**HOW TO COMPLETE THIS TASK**
Where does the word "import" occur in the material? Copy each line that has it.

**STUDY MATERIAL**
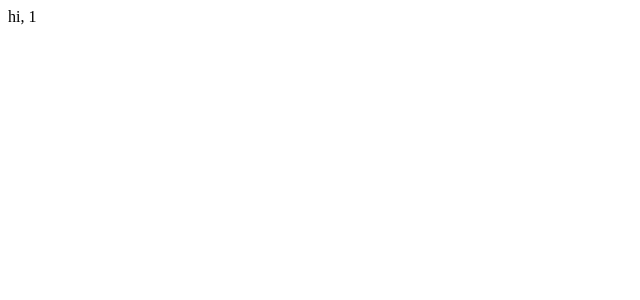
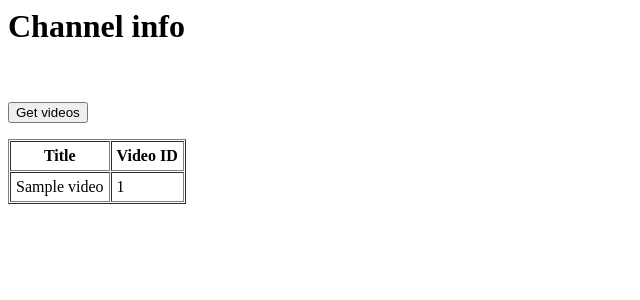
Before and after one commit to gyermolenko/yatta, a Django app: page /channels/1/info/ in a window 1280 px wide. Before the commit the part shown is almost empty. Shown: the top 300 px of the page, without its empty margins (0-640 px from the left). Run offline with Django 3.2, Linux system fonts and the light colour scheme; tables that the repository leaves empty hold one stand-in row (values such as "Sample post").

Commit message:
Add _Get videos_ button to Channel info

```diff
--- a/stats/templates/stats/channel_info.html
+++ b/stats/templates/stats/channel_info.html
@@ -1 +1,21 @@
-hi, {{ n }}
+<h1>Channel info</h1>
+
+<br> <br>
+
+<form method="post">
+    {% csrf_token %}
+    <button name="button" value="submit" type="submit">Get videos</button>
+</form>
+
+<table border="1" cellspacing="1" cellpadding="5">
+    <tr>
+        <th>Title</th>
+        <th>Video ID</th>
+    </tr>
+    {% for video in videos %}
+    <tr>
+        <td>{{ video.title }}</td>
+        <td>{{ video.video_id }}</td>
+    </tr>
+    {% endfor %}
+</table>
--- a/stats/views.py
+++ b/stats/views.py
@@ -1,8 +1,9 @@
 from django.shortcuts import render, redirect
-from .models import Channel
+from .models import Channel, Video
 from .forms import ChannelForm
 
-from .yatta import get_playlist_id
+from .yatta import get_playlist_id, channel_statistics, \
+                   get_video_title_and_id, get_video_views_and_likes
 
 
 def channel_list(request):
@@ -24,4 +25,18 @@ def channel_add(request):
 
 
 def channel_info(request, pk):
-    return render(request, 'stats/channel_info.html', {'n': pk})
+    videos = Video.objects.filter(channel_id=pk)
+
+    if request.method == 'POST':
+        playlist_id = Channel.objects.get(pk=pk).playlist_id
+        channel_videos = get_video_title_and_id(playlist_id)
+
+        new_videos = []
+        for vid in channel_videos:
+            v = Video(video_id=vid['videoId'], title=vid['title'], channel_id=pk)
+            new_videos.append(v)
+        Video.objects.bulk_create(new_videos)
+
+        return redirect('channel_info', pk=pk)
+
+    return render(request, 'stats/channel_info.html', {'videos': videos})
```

* * *

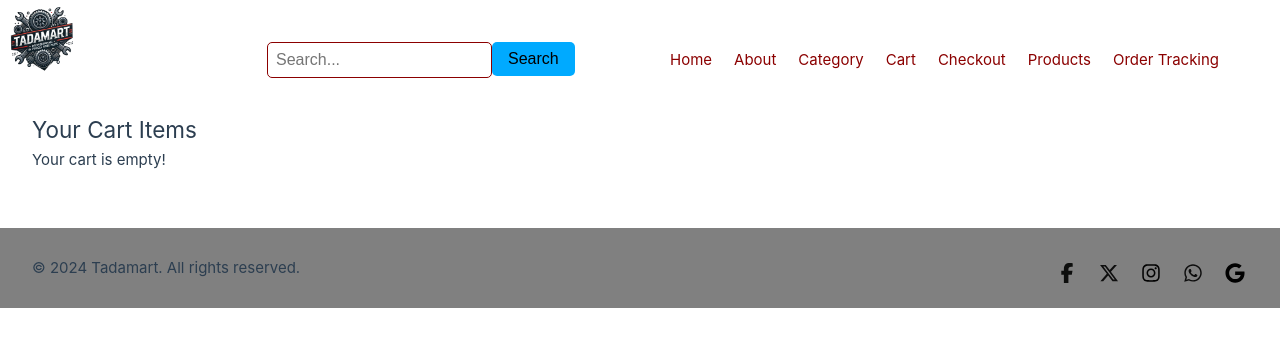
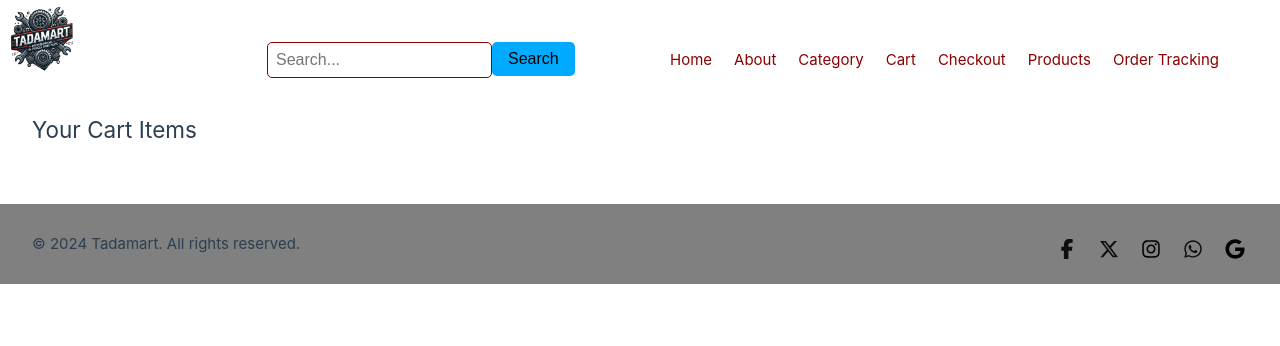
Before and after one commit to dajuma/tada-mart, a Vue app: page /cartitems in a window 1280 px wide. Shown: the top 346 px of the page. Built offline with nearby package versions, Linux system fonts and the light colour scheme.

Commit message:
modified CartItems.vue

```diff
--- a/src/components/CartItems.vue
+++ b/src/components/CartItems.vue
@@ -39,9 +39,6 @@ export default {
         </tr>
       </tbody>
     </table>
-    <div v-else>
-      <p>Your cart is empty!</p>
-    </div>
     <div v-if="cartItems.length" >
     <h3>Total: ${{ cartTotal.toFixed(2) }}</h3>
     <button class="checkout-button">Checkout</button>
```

**THE ANSWER**
 from django.shortcuts import render, redirect
-from .models import Channel
+from .models import Channel, Video
 from .forms import ChannelForm
-from .yatta import get_playlist_id
+from .yatta import get_playlist_id, channel_statistics, \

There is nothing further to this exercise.